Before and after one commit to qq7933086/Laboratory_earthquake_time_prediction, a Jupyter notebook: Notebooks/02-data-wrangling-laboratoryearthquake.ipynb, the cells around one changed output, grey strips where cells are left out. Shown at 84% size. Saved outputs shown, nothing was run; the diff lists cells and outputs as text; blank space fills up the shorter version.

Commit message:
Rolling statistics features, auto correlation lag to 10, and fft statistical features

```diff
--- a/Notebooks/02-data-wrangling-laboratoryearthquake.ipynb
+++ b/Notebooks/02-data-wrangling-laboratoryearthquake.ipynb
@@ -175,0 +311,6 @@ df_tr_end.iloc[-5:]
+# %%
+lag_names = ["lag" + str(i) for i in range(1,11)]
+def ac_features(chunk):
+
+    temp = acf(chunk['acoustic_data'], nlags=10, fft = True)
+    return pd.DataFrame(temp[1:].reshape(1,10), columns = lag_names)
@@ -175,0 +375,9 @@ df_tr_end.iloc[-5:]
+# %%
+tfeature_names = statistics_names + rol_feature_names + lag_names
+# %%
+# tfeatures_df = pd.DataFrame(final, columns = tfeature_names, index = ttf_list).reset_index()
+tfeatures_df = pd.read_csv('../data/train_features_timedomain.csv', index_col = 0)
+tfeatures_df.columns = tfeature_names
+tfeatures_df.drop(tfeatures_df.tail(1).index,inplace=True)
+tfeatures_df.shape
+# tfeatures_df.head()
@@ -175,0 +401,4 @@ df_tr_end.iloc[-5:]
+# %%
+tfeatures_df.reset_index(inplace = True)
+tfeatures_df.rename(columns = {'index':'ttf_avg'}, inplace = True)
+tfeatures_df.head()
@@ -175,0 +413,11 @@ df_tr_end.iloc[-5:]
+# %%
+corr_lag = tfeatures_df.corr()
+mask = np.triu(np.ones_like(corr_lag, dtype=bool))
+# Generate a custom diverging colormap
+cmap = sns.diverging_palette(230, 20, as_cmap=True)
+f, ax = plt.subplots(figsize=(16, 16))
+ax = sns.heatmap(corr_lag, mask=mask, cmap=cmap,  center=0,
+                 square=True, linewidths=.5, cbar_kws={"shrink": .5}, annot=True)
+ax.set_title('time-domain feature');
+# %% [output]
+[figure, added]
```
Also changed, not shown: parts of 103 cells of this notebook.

****************

## Work required
The complete set of entries above must be reproduced verbatim.

## Task answer
Before and after one commit to qq7933086/Laboratory_earthquake_time_prediction, a Jupyter notebook: Notebooks/02-data-wrangling-laboratoryearthquake.ipynb, the cells around one changed output, grey strips where cells are left out. Shown at 84% size. Saved outputs shown, nothing was run; the diff lists cells and outputs as text; blank space fills up the shorter version.

Commit message:
Rolling statistics features, auto correlation lag to 10, and fft statistical features

```diff
--- a/Notebooks/02-data-wrangling-laboratoryearthquake.ipynb
+++ b/Notebooks/02-data-wrangling-laboratoryearthquake.ipynb
@@ -175,0 +311,6 @@ df_tr_end.iloc[-5:]
+# %%
+lag_names = ["lag" + str(i) for i in range(1,11)]
+def ac_features(chunk):
+
+    temp = acf(chunk['acoustic_data'], nlags=10, fft = True)
+    return pd.DataFrame(temp[1:].reshape(1,10), columns = lag_names)
@@ -175,0 +375,9 @@ df_tr_end.iloc[-5:]
+# %%
+tfeature_names = statistics_names + rol_feature_names + lag_names
+# %%
+# tfeatures_df = pd.DataFrame(final, columns = tfeature_names, index = ttf_list).reset_index()
+tfeatures_df = pd.read_csv('../data/train_features_timedomain.csv', index_col = 0)
+tfeatures_df.columns = tfeature_names
+tfeatures_df.drop(tfeatures_df.tail(1).index,inplace=True)
+tfeatures_df.shape
+# tfeatures_df.head()
@@ -175,0 +401,4 @@ df_tr_end.iloc[-5:]
+# %%
+tfeatures_df.reset_index(inplace = True)
+tfeatures_df.rename(columns = {'index':'ttf_avg'}, inplace = True)
+tfeatures_df.head()
@@ -175,0 +413,11 @@ df_tr_end.iloc[-5:]
+# %%
+corr_lag = tfeatures_df.corr()
+mask = np.triu(np.ones_like(corr_lag, dtype=bool))
+# Generate a custom diverging colormap
+cmap = sns.diverging_palette(230, 20, as_cmap=True)
+f, ax = plt.subplots(figsize=(16, 16))
+ax = sns.heatmap(corr_lag, mask=mask, cmap=cmap,  center=0,
+                 square=True, linewidths=.5, cbar_kws={"shrink": .5}, annot=True)
+ax.set_title('time-domain feature');
+# %% [output]
+[figure, added]
```
Also changed, not shown: parts of 103 cells of this notebook.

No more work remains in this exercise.